Students already are losing out. They’re not only saddled with an increasing share of the direct costs of their education, but are offered a narrower curriculum as universities cut back on supposedly unprofitable humanities and social science courses in favor of science, engineering and technology programs expected to attract profitable grants and offer the prospects of great riches from patentable inventions.
In one of the most extreme examples, the State University of New York at Albany moved in 2010 to ax its French, Italian, Russian and classics programs. That left the institution looking like a glorified vocational school for engineers and research scientists.
But the issues swirling around Katehi, a Greek-born engineer, have exposed the same rift within UC Davis, where members of the science and engineering faculties defend her as an effective supporter of diversity in science and technical education, and members of the humanities faculty tend to see her as an avatar of the “privatization of the public university,” as three dozen humanities faculty members put it in a letter to the Davis Enterprise newspaper.
These developments, however, are based on fundamental misconceptions of the purpose and the economics of higher education.
For most of the post-World War II period, it was well understood that universities, whether public or private, operated under a model distinct from business.

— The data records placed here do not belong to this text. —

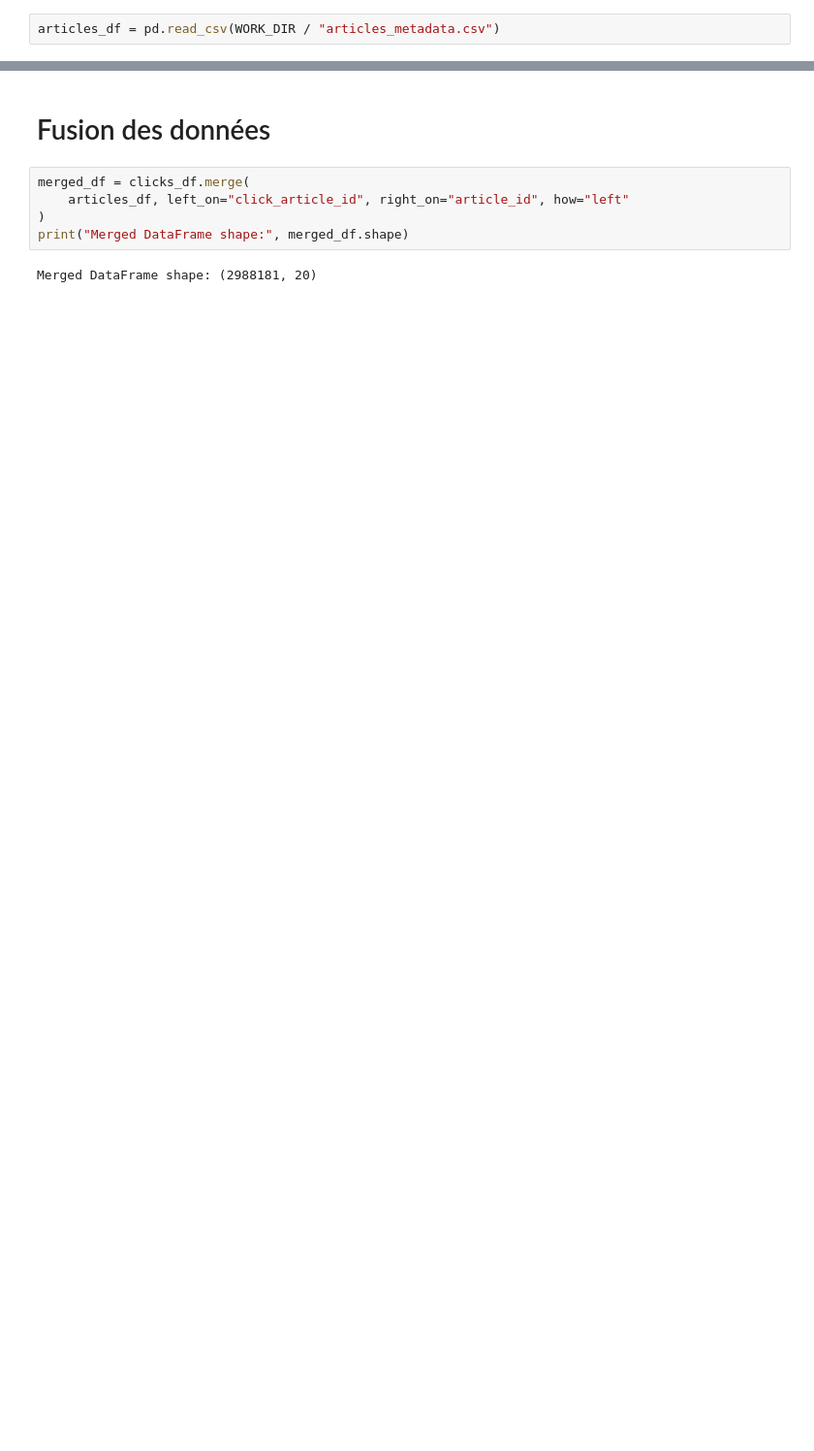
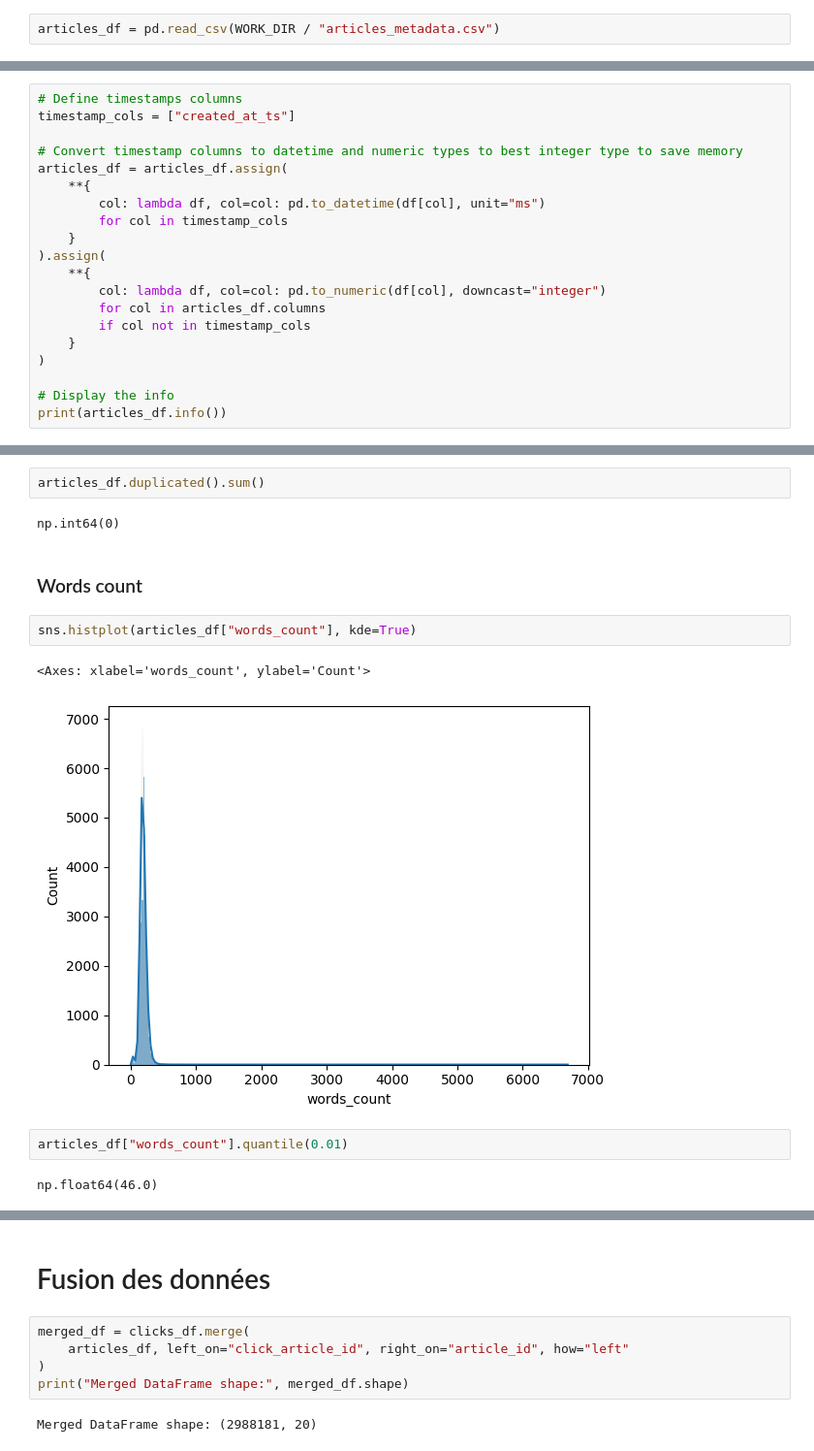
Before and after one commit to Hedredo/oc_p10, a Jupyter notebook: notebooks/main.ipynb, the cells around one changed output, grey strips where cells are left out. Shown at 97% size. Saved outputs shown, nothing was run; the diff lists cells and outputs as text; blank space fills up the shorter version.

```diff
--- a/notebooks/main.ipynb
+++ b/notebooks/main.ipynb
@@ -525,0 +742,20 @@ articles_df = pd.read_csv(WORK_DIR / "articles_metadata.csv")
+# %%
+# Define timestamps columns
+timestamp_cols = ["created_at_ts"]
+
+# Convert timestamp columns to datetime and numeric types to best integer type to save memory
+articles_df = articles_df.assign(
+    **{
+        col: lambda df, col=col: pd.to_datetime(df[col], unit="ms")
+        for col in timestamp_cols
+    }
+).assign(
+    **{
+        col: lambda df, col=col: pd.to_numeric(df[col], downcast="integer")
+        for col in articles_df.columns
+        if col not in timestamp_cols
+    }
+)
+
+# Display the info
+print(articles_df.info())
@@ -525,0 +785,15 @@ articles_df = pd.read_csv(WORK_DIR / "articles_metadata.csv")
+# %%
+articles_df.duplicated().sum()
+# %% [output]
+np.int64(0)
+# %% [markdown]
+### Words count
+# %%
+sns.histplot(articles_df["words_count"], kde=True)
+# %% [output]
+<Axes: xlabel='words_count', ylabel='Count'>
+[figure, added]
+# %%
+articles_df["words_count"].quantile(0.01)
+# %% [output]
+np.float64(46.0)
```
Also changed, not shown: parts of 26 cells of this notebook, 4 other files.
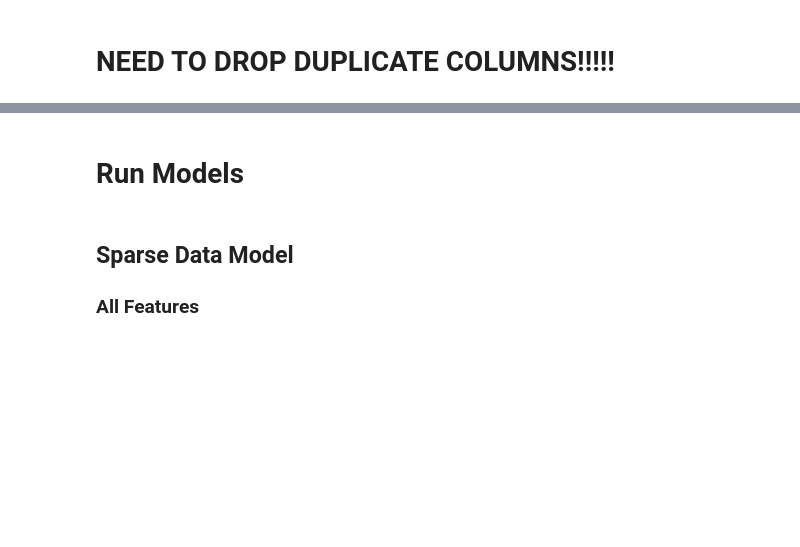
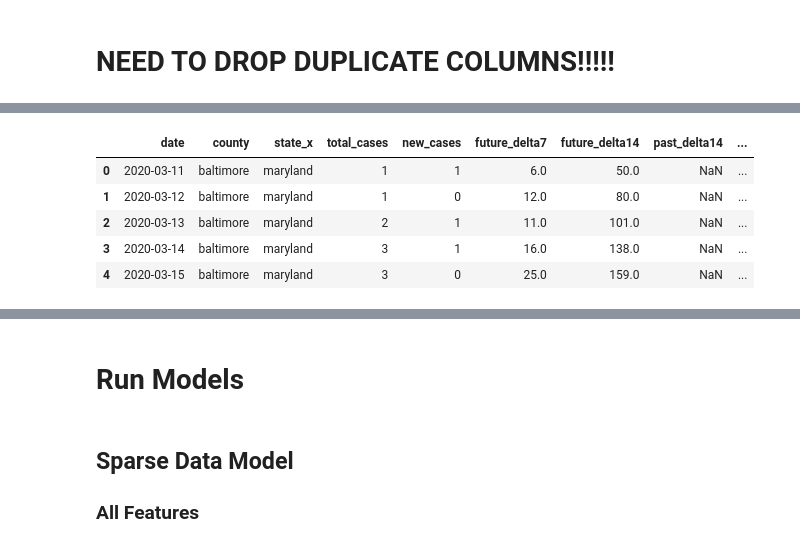
Before and after one commit to ktonge/Covid-and-Weather-Machine-Learning, a Jupyter notebook: models/MLR_model_2.ipynb, the cells around one changed output, grey strips where cells are left out. Drawn from its saved outputs; the diff is of its cells as text; code cells hidden in the pictures; blank space fills up the shorter version.

```diff
--- a/models/MLR_model_2.ipynb
+++ b/models/MLR_model_2.ipynb
@@ -164,5 +103,12 @@ sparse_weather_df.head()
 # %%
 # Verify Dense Data
-dense_weather_df.head()
+dense_weather_covid_df.head()
+# %% [output]
+|  | date | county | state_x | total_cases | new_cases | future_delta7 | future_delta14 | past_delta14 | ... |
+| 0 | 2020-03-11 | baltimore | maryland | 1 | 1 | 6.0 | 50.0 | NaN | ... |
+| 1 | 2020-03-12 | baltimore | maryland | 1 | 0 | 12.0 | 80.0 | NaN | ... |
+| 2 | 2020-03-13 | baltimore | maryland | 2 | 1 | 11.0 | 101.0 | NaN | ... |
+| 3 | 2020-03-14 | baltimore | maryland | 3 | 1 | 16.0 | 138.0 | NaN | ... |
+| 4 | 2020-03-15 | baltimore | maryland | 3 | 0 | 25.0 | 159.0 | NaN | ... |
 # %%
 # Merge county data on sparse and dense data
```
Also changed, not shown: parts of 27 cells of this notebook, 1 other file.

That began to shift in the 1980s and 1990s as American culture became fixated on the virtues of private enterprise, says Christopher Newfield, a literature professor at UC Santa Barbara and a leading critic of the corporatization of academia.
“Until then, the private sector wasn’t the model for the public sector,” Newfield told me. “But the prestige of the private sector now requires imitation by the public sector. It’s almost as if we’re intimidated.”
The corporatization of higher education is destroying it, high paid administrator by high paid administrator, exploited adjunct by exploited adjunct. For years, people have said that universities should be run like a business, as if that would be a good thing. And now they are run like businesses. Therefore, resources are concentrated at the top, dissent from mere employees like professors is not tolerated, students pay more and more to be taught by overwhelmed and tenuously employed professors, and dictates from the top tell universities to train students for precisely the jobs state corporate leaders want to hire in right this minute as opposed to training them to be flexible members of the workforce and society for the next half-century. It’s a disaster and it gets worse every year.